Psychology is the study of people, and their thoughts, feelings and behavior. As an academic science, the field of psychology tries to answer the question of ‘what it means to be human’ and why it is they do the things that they do.
Psychologists are dedicated professionals who make it their mission to help people who are in distress. They can diagnose mental conditions and offer talk therapy to help people deal with their problems. Debra Bailey Ph.D., a clinical psychologist, explains the difference between clinical and counseling psychology and offers some of the different conditions that each specialty may be able to treat.
Roots of Clinical and Counseling Psychology
While Clinical and Counseling psychology are two of the many different subspecialties in the field of Psychology, they have very different origins in the medical field.
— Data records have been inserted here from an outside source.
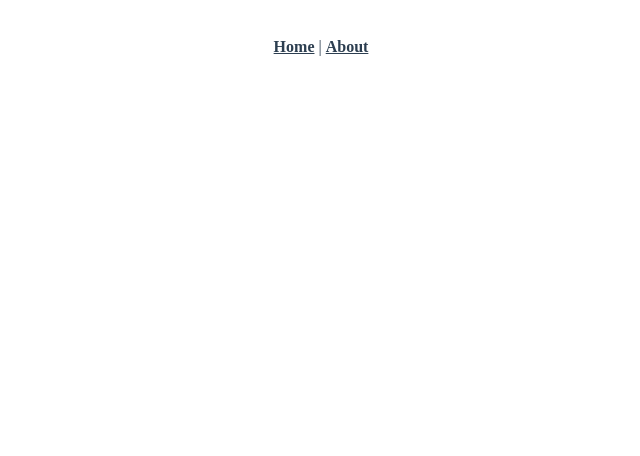
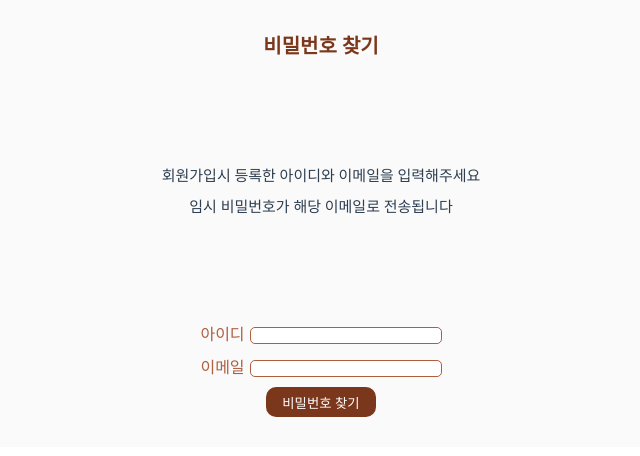
Before and after one commit to sunmingLee/Sai, a Vue app in the folder sai/: page /searchPassword in a window 1280 px wide. Before the commit this address had no page. Shown: the top 456 px of the page, without its empty margins (319-959 px from the left). Built offline with nearby package versions, Linux system fonts and the light colour scheme; a web font is replaced by a local one.

Commit message:
Feat: Add views, components - SearchIdView, SearchPasswordView, SearchGuide

```diff
--- a/sai/src/App.vue
+++ b/sai/src/App.vue
@@ -1,9 +1,9 @@
 <template>
   <nav>
-    <router-link to="/">Home</router-link> |
-    <router-link to="/about">About</router-link>
+    <!-- <router-link to="/searchId">아이디 찾기</router-link> | -->
+    <!-- <router-link to="/searchPassword">비밀번호 찾기</router-link> -->
+    <router-view />
   </nav>
-  <router-view />
 </template>
 
 <style>
--- /dev/null
+++ b/sai/src/components/SearchGuide.vue
@@ -0,0 +1,27 @@
+<template>
+    <div>
+        <p class="guide1">{{ guide }}</p>
+        <p class="guide2">{{ guide2 }}</p>
+    </div>
+</template>
+<script>
+export default {
+  name: 'SearchGuide',
+  props: {
+    guide: String,
+    guide2: String
+  }
+}
+</script>
+<style>
+.guide1, .guide2{
+  font-size: 15px;
+  padding: 5px;
+}
+.guide1 {
+  margin-top: 100px;
+}
+.guide2 {
+  margin-bottom: 100px;
+}
+</style>
--- a/sai/src/components/common/HeaderTitle.vue
+++ b/sai/src/components/common/HeaderTitle.vue
@@ -1,6 +1,6 @@
 <template>
     <div>
-        <h2>{{ title }}</h2>
+        <h2 class="title">{{ title }}</h2>
     </div>
 </template>
 <script>
@@ -11,3 +11,9 @@ export default {
   }
 }
 </script>
+<style>
+.title {
+  color: #7B371C;
+  font-size: 20px;
+}
+</style>
--- a/sai/src/router/index.js
+++ b/sai/src/router/index.js
@@ -1,5 +1,7 @@
 import { createRouter, createWebHistory } from 'vue-router'
 import HomeView from '../views/HomeView.vue'
+import SearchIdView from '@/views/SearchIdView.vue'
+import SearchPasswordView from '@/views/SearchPasswordView.vue'
 
 const routes = [
   {
@@ -14,6 +16,16 @@ const routes = [
     // this generates a separate chunk (about.[hash].js) for this route
     // which is lazy-loaded when the route is visited.
     component: () => import(/* webpackChunkName: "about" */ '../views/AboutView.vue')
+  },
+  {
+    path: '/searchId',
+    name: 'searchId',
+    component: SearchIdView
+  },
+  {
+    path: '/searchPassword',
+    name: 'searchPassword',
+    component: SearchPasswordView
   }
 ]
 
--- /dev/null
+++ b/sai/src/views/SearchIdView.vue
@@ -0,0 +1,69 @@
+<template>
+    <div>
+        <HeaderTitle title="아이디 찾기"/>
+        <SearchGuide guide="회원가입시 등록한 이메일을 입력해주세요" guide2="회원님의 아이디가 해당 이메일로 전송됩니다"/>
+        <InputBox :hasLabel="true" labelName="이메일" @inputCheck="emailCheck"/>
+        <p v-if="email" class="valid-email">이메일 형식이 맞지 않습니다</p>
+        <ButtonBig buttonUsage="positive" buttonText="아이디 찾기" @click="searchId"/>
+    </div>
+</template>
+<script>
+import HeaderTitle from '@/components/common/HeaderTitle.vue'
+import SearchGuide from '@/components/SearchGuide.vue'
+import InputBox from '@/components/common/InputBox.vue'
+import ButtonBig from '@/components/common/ButtonBig.vue'
+
+export default {
+  name: 'SearchIdView',
+  components: {
+    HeaderTitle,
+    SearchGuide,
+    InputBox,
+    ButtonBig
+  },
+  data () {
+    return {
+      email: false,
+      emailInput: ''
+    }
+  },
+  methods: {
+    // 이메일 유효성을 검사하고 문구를 출력 판단
+    emailCheck (emailInput) {
+      if (!this.validEmail(emailInput)) {
+        this.email = true
+      } else {
+        this.email = false
+      }
+    },
+    // 이메일 유효성 검사
+    validEmail: function (email) {
+      const re = /^(([^<>()\\[\]\\.,;:\s@"]+(\.[^<>()\\[\]\\.,;:\s@"]+)*)|(".+"))@((\[[0-9]{1,3}\.[0-9]{1,3}\.[0-9]{1,3}\.[0-9]{1,3}\])|(([a-zA-Z\-0-9]+\.)+[a-zA-Z]{2,}))$/
+      return re.test(email)
+    },
+    // 아이디 찾기 버튼 클릭 시
+    searchId () {
+      if (this.email) {
+        alert('이메일 형식이 맞지 않습니다')
+      } else {
+        // 디비에 있는 이메일인지 없는 이메일인지 확인해서 한 번 더 갈래를 나눠줘야 할 듯
+        alert('회원님의 아이디를 이메일로 전송했습니다')
+      }
+    }
+  }
+}
+</script>
+<style>
+* {
+    margin: 0px;
+    padding: 0px;
+}
+#app {
+    background-color: #FAFAFA;
+}
+/* 이메일 유효성 검사 문구 */
+.valid-email {
+    color: red;
+    font-size: 10px;
+}
+</style>
--- /dev/null
+++ b/sai/src/views/SearchPasswordView.vue
@@ -0,0 +1,61 @@
+<template>
+    <div>
+        <HeaderTitle title="비밀번호 찾기"/>
+        <SearchGuide guide="회원가입시 등록한 아이디와 이메일을 입력해주세요" guide2="임시 비밀번호가 해당 이메일로 전송됩니다"/>
+        <InputBox :hasLabel="true" labelName="아이디" @inputCheck="idCheck"/>
+        <p v-if="id" class="valid-id">아이디는 2글자 이상 입력해주세요</p>
+        <InputBox :hasLabel="true" labelName="이메일" @inputCheck="emailCheck"/>
+        <p v-if="email" class="valid-email">이메일 형식이 아닙니다</p>
+        <ButtonBig buttonUsage="positive" buttonText="비밀번호 찾기" @click="searchId"/>
+    </div>
+</template>
+<script>
+import HeaderTitle from '@/components/common/HeaderTitle.vue'
+import SearchGuide from '@/components/SearchGuide.vue'
+import InputBox from '@/components/common/InputBox.vue'
+import ButtonBig from '@/components/common/ButtonBig.vue'
+
+export default {
+  name: 'SearchIdView',
+  components: {
+    HeaderTitle,
+    SearchGuide,
+    InputBox,
+    ButtonBig
+  },
+  data () {
+    return {
+      email: false,
+      emailInput: '',
+      id: false,
+      idInput: ''
+    }
+  },
+  methods: {
+    emailCheck (emailInput) {
+      if (!this.validEmail(emailInput)) {
+        this.email = true
+      } else {
+        this.email = false
+      }
+    },
+    validEmail: function (email) {
+      const re = /^(([^<>()\\[\]\\.,;:\s@"]+(\.[^<>()\\[\]\\.,;:\s@"]+)*)|(".+"))@((\[[0-9]{1,3}\.[0-9]{1,3}\.[0-9]{1,3}\.[0-9]{1,3}\])|(([a-zA-Z\-0-9]+\.)+[a-zA-Z]{2,}))$/
+      return re.test(email)
+    },
+    idCheck (idInput) {
+      if (idInput.length < 2) {
+        this.id = true
+      } else {
+        this.id = false
+      }
+    }
+  }
+}
+</script>
+<style>
+.valid-email, .valid-id {
+  color: red;
+  font-size: 10px;
+}
+</style>
```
These differences can be seen in the theoretical orientation of their respective graduate programs. Historically, there was more of a bias toward behavioral and psychoanalytic perspectives in Clinical Psychology programs, whereas graduate programs in Counseling Psychology were more biased toward a client-centered, humanistic approach. They emphasized ‘wellness’ versus ‘psychopathology’ and did ‘counseling’ versus ‘psychotherapy’.
Clinical Psychologists specialize in the assessment, diagnosis, and treatment of people with serious mental illness. This includes people who are diagnosed with disorders like schizophrenia, bipolar disorder, major depression or psychosis. Also, they are trained in the administration and interpretation of projective personality assessment tests and historically, they often worked in inpatient psychiatric hospital settings.
Counseling Psychologists, on-the-other hand, worked with less pathological and otherwise healthier people who were suffering from milder symptoms. In this case, treatment was with people who experienced difficulties in functioning that arise from the stressors of daily life. Issues like grief, loss, relationship problems, vocational concerns, abuse and addiction, were most often the focus of ‘counseling’ or treatment.
Like Clinical Psychologists, Counseling Psychologists received training in the administration and interpretation of psychological assessment tests, but the focus here was on career and vocational counseling as opposed to projective personality tests. With regard to employment, Counseling Psychologists were more often employed in university counseling centers than inpatient psychiatric settings.
As the two specialties developed over time, meaningful differences between the two began to diminish. Both types of psychologists engage in talk therapy with their patients. And they have become more similar than different in the people they treat. What were once very different job descriptions, now frequently overlap, and doctoral level graduates from programs in Clinical and Counseling Psychology are increasingly employed in similar settings.
Doctoral level graduates from both specialties engage in teaching and research, as well as diagnose and treat people in settings that include hospitals and clinics, counseling centers in schools, colleges, and universities, community mental health centers, and independent practice settings. Both Clinical and Counseling Psychologists are required to be licensed in the state where they practice. They use the same CPT billing codes and they are reimbursed at the same rate from insurance companies.
Relationship to Psychiatry
Psychiatrists are medical doctors (M.D.’s) who diagnose and treat people who suffer from mental illness. They can prescribe medication and although they are also trained to do psychotherapy, its emphasis in training programs has declined. This is largely a product of economics because in practice, a psychiatrist can generate more income prescribing medication and seeing patient’s for 10 to 15 minute intervals for follow-up medication management sessions than seeing someone for a 45 to 50 minute psychotherapy session. Consequently, the role of psychiatry has become increasingly limited to the role of prescribing drugs and medication management.
Studies show that for some conditions, therapy and medication work better together than either one alone. Psychologists who treat patients in talk therapy often work with psychiatrists who can prescribe medications, which can be a crucial piece of the puzzle when it comes to treating mental conditions.
Choosing a Practitioner
Debra Bailey Ph. D. encourages every patient who has concerns about their mental health to visit their primary care doctor for a referral to a counseling or clinical psychologist. Working with patients through talk therapy, a Clinical or Counseling Psychologist can play an important role in the recovery from mental illness, situational stress, or a traumatic or adverse life event.